Work to be completed —
Scan the records below for the string "rule" and return every line where it appears.

◆ ◆ ◆ ◆ ◆

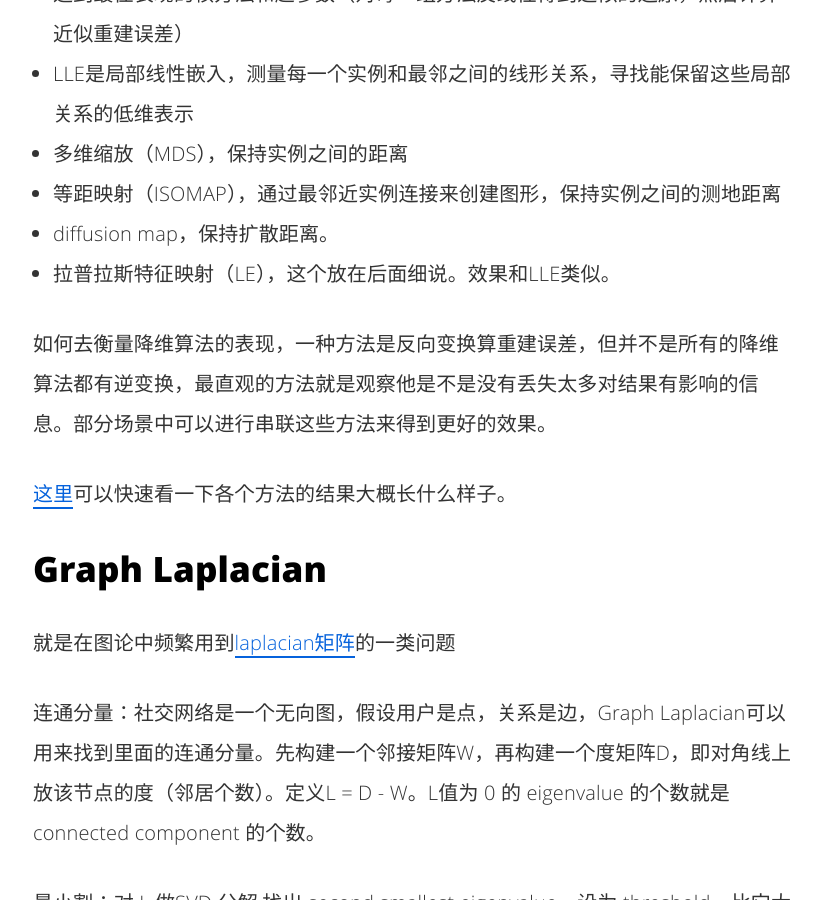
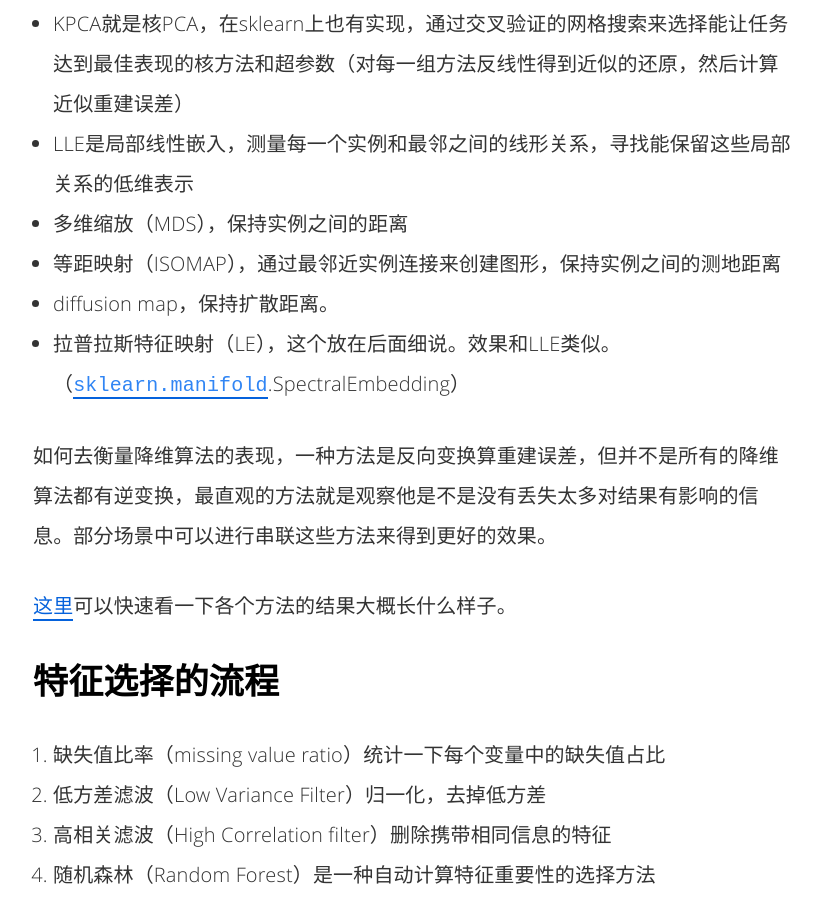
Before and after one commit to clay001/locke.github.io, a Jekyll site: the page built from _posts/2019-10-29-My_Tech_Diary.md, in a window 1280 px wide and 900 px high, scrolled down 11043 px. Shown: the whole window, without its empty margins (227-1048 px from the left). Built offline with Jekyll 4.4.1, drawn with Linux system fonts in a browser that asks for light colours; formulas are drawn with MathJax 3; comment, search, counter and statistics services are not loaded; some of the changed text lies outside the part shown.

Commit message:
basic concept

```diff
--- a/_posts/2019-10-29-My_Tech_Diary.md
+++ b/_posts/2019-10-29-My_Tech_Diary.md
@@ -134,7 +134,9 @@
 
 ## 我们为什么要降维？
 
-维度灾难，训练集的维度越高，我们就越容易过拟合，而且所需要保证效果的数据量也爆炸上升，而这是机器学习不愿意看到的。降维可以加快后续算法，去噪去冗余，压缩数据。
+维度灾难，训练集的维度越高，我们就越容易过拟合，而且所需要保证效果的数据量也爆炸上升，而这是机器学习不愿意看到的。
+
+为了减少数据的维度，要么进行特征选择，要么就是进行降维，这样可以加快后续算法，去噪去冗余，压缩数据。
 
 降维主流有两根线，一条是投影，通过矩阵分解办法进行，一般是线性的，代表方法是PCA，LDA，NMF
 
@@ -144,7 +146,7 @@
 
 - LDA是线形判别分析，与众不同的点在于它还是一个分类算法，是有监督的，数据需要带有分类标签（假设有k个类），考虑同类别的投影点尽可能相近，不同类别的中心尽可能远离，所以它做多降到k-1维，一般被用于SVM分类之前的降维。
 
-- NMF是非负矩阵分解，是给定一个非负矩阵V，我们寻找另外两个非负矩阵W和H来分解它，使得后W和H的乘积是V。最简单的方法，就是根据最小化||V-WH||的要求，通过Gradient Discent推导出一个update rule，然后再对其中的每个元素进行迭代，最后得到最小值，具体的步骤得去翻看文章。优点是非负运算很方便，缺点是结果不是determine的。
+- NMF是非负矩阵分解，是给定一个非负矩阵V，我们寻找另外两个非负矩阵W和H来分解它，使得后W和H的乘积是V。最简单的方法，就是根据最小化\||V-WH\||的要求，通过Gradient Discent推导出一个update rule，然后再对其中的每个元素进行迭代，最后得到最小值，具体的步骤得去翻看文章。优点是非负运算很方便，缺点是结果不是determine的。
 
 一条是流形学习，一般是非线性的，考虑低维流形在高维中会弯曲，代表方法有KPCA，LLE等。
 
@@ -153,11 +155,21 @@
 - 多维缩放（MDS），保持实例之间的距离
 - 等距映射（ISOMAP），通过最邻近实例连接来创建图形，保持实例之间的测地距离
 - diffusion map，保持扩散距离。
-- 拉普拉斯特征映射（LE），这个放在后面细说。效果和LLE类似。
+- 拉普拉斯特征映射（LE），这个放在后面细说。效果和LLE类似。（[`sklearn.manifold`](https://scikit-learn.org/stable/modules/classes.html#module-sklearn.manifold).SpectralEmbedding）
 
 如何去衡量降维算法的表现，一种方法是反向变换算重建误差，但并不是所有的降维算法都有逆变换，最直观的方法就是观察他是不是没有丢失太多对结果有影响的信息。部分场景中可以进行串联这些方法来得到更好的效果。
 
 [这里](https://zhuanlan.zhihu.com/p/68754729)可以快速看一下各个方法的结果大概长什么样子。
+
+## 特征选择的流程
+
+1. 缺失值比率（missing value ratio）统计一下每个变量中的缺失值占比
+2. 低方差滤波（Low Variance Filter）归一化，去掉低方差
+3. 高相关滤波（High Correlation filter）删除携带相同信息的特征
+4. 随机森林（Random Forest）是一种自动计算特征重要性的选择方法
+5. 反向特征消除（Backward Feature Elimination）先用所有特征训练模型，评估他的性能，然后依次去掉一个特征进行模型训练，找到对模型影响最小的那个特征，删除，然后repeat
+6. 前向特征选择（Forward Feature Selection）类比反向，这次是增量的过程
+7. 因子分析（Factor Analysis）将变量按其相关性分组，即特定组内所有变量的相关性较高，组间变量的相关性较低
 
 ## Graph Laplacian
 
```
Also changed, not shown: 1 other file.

◆ ◆ ◆ ◆ ◆

Answer section —
-- NMF是非负矩阵分解，是给定一个非负矩阵V，我们寻找另外两个非负矩阵W和H来分解它，使得后W和H的乘积是V。最简单的方法，就是根据最小化||V-WH||的要求，通过Gradient Discent推导出一个update rule，然后再对其中的每个元素进行迭代，最后得到最小值，具体的步骤得去翻看文章。优点是非负运算很方便，缺点是结果不是determine的。
+- NMF是非负矩阵分解，是给定一个非负矩阵V，我们寻找另外两个非负矩阵W和H来分解它，使得后W和H的乘积是V。最简单的方法，就是根据最小化\||V-WH\||的要求，通过Gradient Discent推导出一个update rule，然后再对其中的每个元素进行迭代，最后得到最小值，具体的步骤得去翻看文章。优点是非负运算很方便，缺点是结果不是determine的。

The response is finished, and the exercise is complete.